* **PROBLEM DETAILS**
Which lines of the entries below contain the string "Documents"? Copy each one.

* **DATA FOR REVIEW**
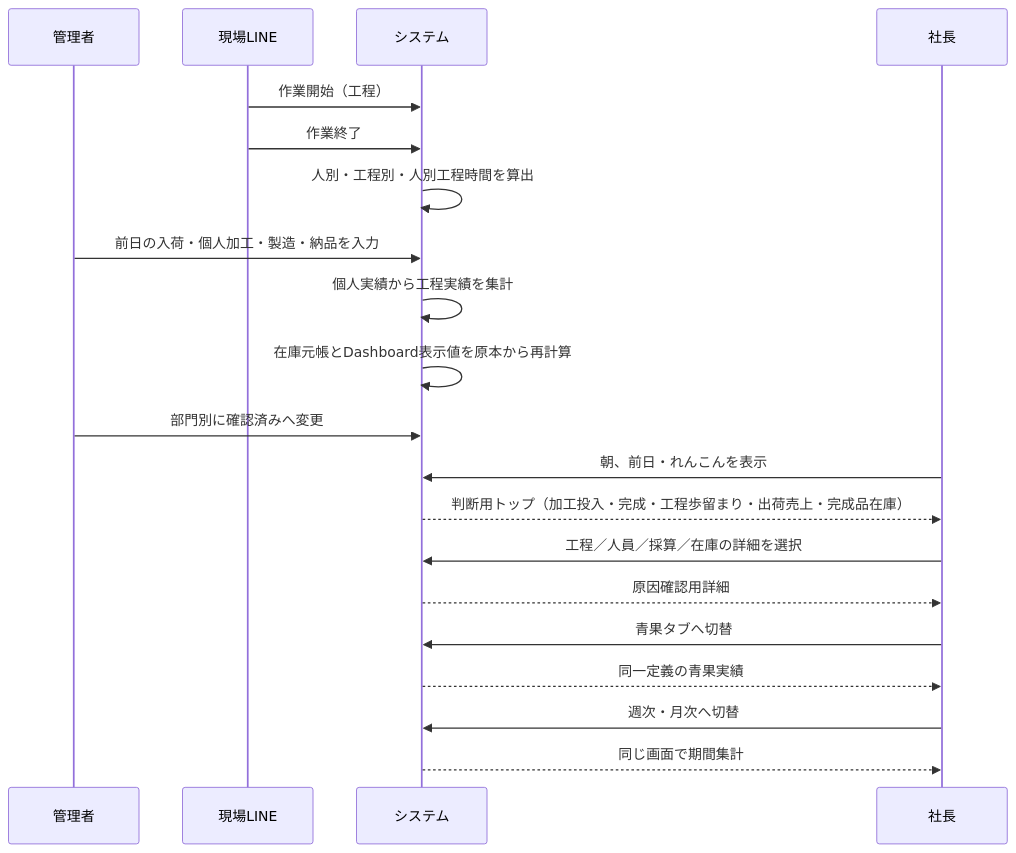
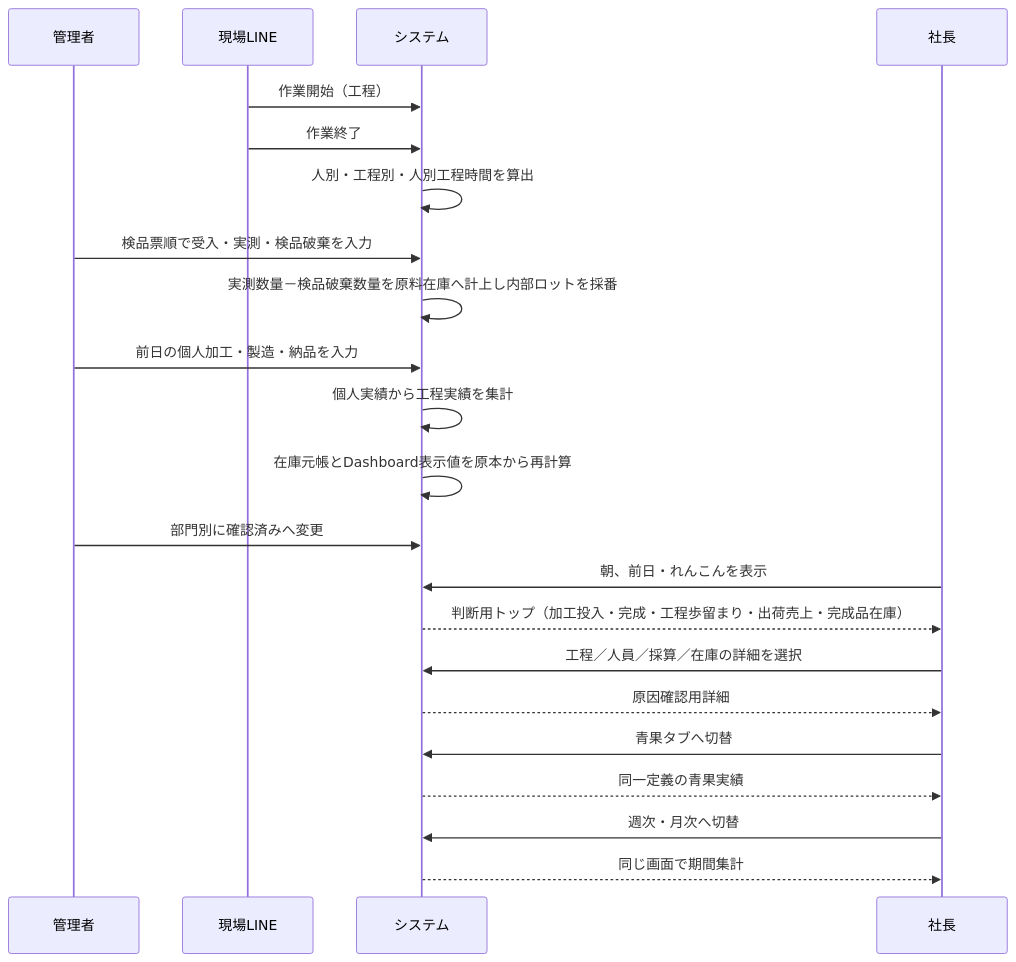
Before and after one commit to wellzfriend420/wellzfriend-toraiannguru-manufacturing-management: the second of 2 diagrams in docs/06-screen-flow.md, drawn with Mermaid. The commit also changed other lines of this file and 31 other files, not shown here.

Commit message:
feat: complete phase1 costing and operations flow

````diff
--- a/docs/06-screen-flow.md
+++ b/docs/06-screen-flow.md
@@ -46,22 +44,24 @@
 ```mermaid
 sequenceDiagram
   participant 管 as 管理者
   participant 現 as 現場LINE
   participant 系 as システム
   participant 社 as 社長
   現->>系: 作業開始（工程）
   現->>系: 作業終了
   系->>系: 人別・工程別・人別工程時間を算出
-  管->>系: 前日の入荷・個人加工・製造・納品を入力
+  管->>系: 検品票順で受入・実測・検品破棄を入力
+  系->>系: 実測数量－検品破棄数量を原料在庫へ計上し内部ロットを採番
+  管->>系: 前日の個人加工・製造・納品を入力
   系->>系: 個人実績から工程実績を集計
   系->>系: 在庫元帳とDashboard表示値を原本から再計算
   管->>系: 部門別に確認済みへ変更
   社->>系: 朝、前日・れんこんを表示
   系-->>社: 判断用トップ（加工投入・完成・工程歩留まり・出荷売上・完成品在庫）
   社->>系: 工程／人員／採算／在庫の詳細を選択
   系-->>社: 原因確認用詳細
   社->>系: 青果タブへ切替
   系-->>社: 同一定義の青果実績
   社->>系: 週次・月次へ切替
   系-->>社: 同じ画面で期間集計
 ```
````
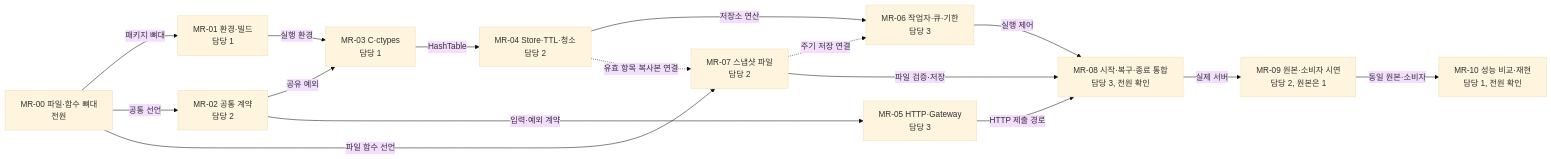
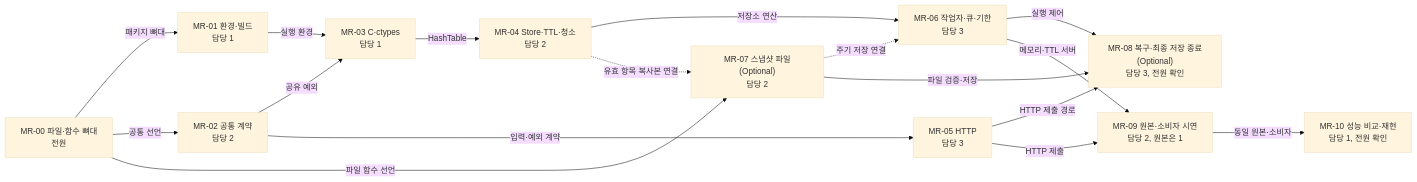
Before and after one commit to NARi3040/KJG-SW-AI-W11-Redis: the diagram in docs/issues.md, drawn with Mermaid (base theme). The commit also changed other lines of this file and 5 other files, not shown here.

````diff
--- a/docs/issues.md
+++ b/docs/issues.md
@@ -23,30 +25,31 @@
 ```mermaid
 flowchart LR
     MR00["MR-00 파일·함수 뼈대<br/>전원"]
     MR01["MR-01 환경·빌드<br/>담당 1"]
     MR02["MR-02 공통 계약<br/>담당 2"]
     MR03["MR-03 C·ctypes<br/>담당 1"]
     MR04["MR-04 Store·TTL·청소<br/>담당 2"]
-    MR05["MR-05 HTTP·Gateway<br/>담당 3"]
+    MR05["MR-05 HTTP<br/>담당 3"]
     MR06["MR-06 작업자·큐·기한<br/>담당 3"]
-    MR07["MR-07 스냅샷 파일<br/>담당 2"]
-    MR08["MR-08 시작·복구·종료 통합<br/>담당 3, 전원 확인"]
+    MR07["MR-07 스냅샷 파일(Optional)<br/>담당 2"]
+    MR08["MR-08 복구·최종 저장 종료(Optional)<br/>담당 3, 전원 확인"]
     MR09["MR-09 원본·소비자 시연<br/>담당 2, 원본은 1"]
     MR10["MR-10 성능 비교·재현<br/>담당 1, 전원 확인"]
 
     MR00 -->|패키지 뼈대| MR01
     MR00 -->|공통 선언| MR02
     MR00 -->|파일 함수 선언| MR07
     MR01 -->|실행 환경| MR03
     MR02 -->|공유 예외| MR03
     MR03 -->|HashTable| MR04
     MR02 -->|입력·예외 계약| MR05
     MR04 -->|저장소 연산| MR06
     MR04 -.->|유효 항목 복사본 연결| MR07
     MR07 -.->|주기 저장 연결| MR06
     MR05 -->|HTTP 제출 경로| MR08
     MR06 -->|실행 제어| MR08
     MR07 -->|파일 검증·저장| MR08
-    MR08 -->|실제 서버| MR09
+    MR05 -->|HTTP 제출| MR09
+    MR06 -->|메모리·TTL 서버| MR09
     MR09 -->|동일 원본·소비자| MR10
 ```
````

---

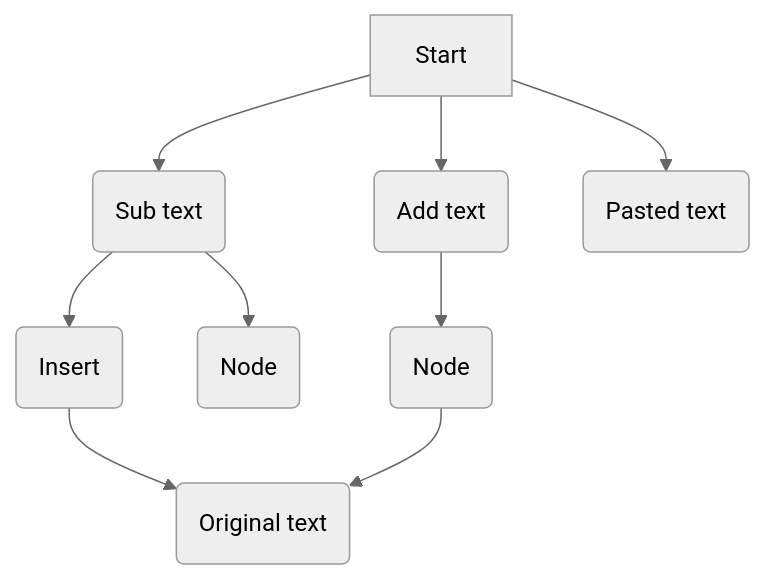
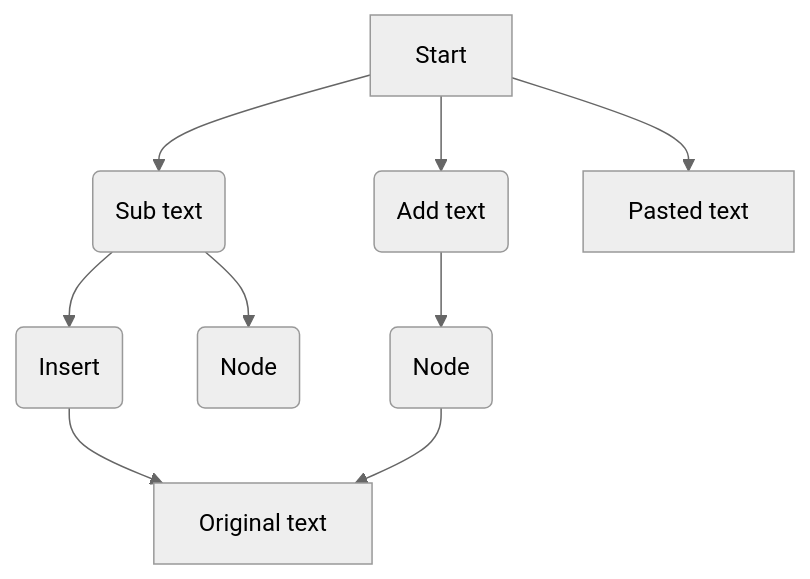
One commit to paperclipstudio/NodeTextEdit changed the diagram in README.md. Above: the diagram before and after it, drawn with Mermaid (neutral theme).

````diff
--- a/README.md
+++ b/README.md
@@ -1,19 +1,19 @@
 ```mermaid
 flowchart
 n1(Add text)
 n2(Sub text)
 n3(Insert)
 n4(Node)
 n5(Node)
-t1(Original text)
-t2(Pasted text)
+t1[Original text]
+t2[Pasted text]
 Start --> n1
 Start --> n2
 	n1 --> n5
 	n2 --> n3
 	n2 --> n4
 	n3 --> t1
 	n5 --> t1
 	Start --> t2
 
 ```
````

...

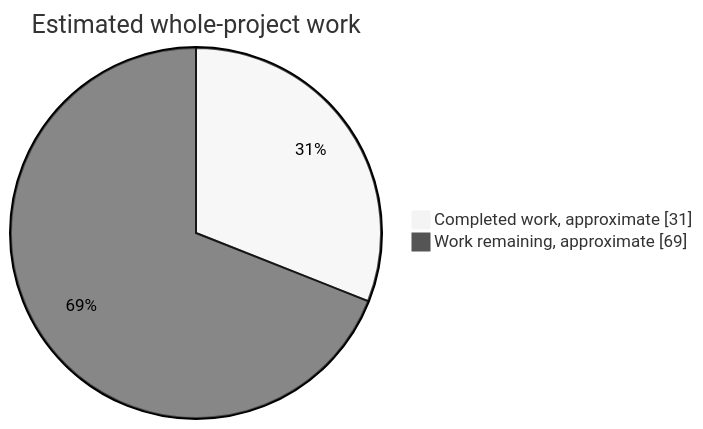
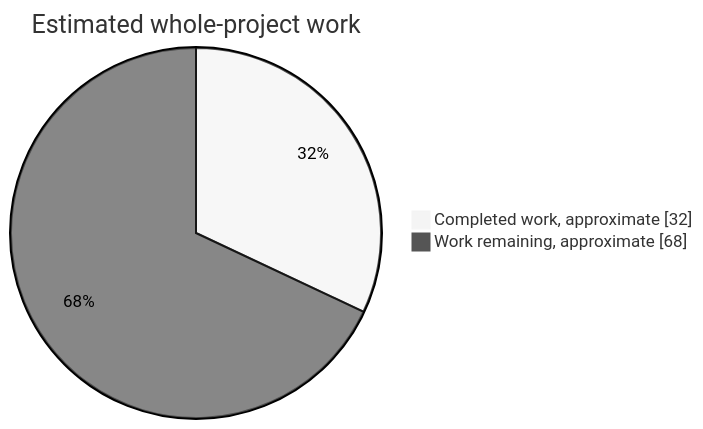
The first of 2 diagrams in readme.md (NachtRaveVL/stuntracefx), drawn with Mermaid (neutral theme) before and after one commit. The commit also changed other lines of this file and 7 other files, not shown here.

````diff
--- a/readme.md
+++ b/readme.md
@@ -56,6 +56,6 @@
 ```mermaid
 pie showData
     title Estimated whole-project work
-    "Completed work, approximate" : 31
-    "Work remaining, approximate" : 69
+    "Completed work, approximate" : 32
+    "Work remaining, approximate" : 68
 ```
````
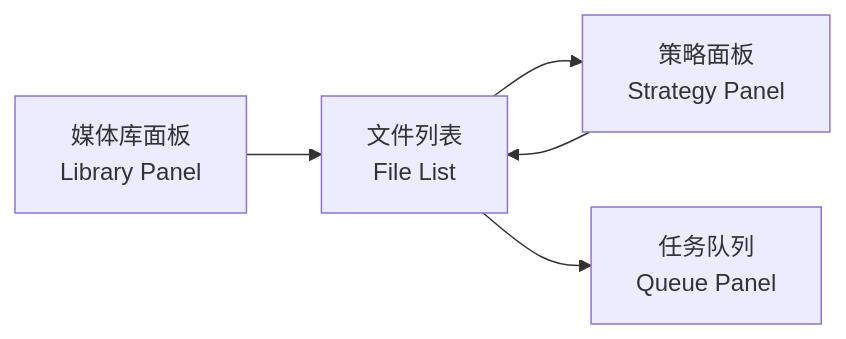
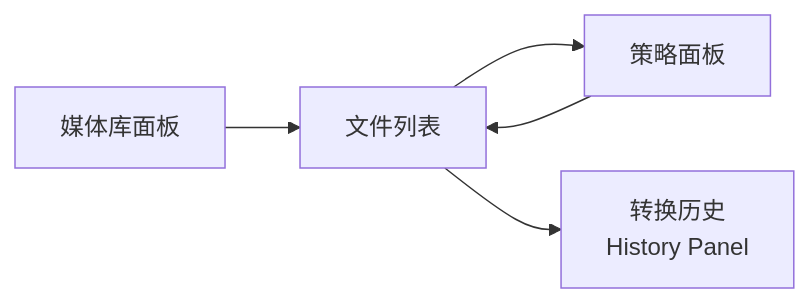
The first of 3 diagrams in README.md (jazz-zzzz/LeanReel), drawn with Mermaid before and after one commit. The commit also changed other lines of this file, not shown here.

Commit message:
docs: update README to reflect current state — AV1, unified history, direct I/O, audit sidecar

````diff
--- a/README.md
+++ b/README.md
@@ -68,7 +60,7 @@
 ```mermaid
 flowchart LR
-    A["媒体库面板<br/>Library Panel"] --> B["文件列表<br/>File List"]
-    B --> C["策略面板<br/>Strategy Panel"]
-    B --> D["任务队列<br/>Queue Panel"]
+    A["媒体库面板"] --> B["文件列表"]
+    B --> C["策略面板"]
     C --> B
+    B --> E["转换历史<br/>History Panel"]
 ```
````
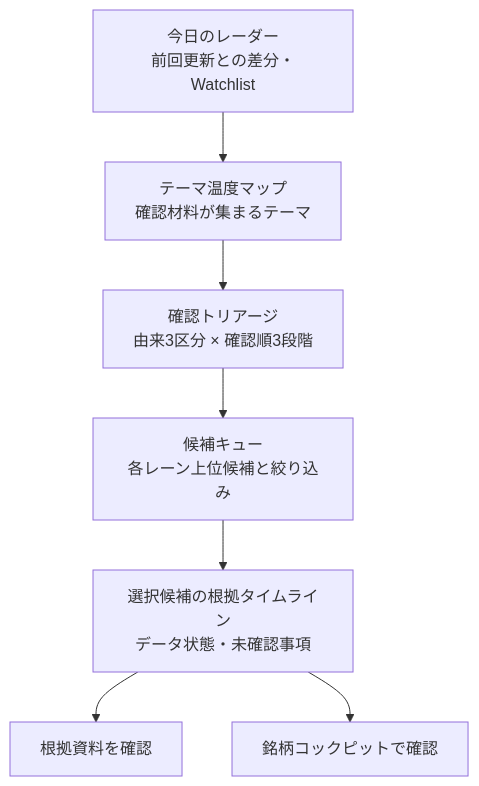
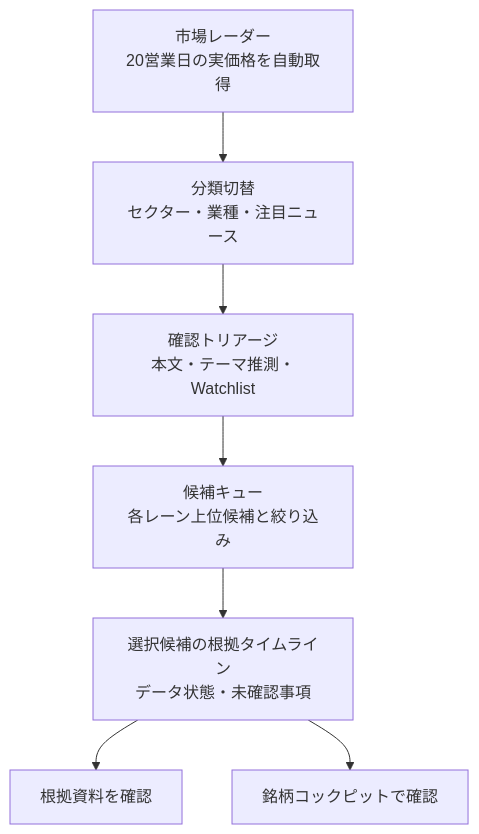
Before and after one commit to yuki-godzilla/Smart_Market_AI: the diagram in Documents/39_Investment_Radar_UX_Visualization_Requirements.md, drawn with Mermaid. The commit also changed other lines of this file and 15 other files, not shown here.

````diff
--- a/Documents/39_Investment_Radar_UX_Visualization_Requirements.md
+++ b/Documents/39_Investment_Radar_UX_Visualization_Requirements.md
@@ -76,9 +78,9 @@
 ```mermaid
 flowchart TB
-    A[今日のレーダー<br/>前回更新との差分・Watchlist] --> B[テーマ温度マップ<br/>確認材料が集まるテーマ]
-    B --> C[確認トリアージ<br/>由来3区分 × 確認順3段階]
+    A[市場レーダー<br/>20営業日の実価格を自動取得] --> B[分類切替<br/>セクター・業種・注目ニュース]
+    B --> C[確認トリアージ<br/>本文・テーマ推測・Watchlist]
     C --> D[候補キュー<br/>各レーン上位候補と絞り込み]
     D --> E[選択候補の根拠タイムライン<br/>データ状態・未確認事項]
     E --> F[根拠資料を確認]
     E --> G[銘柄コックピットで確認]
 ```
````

* **RESPONSE**
Before and after one commit to yuki-godzilla/Smart_Market_AI: the diagram in Documents/39_Investment_Radar_UX_Visualization_Requirements.md, drawn with Mermaid. The commit also changed other lines of this file and 15 other files, not shown here.
--- a/Documents/39_Investment_Radar_UX_Visualization_Requirements.md
+++ b/Documents/39_Investment_Radar_UX_Visualization_Requirements.md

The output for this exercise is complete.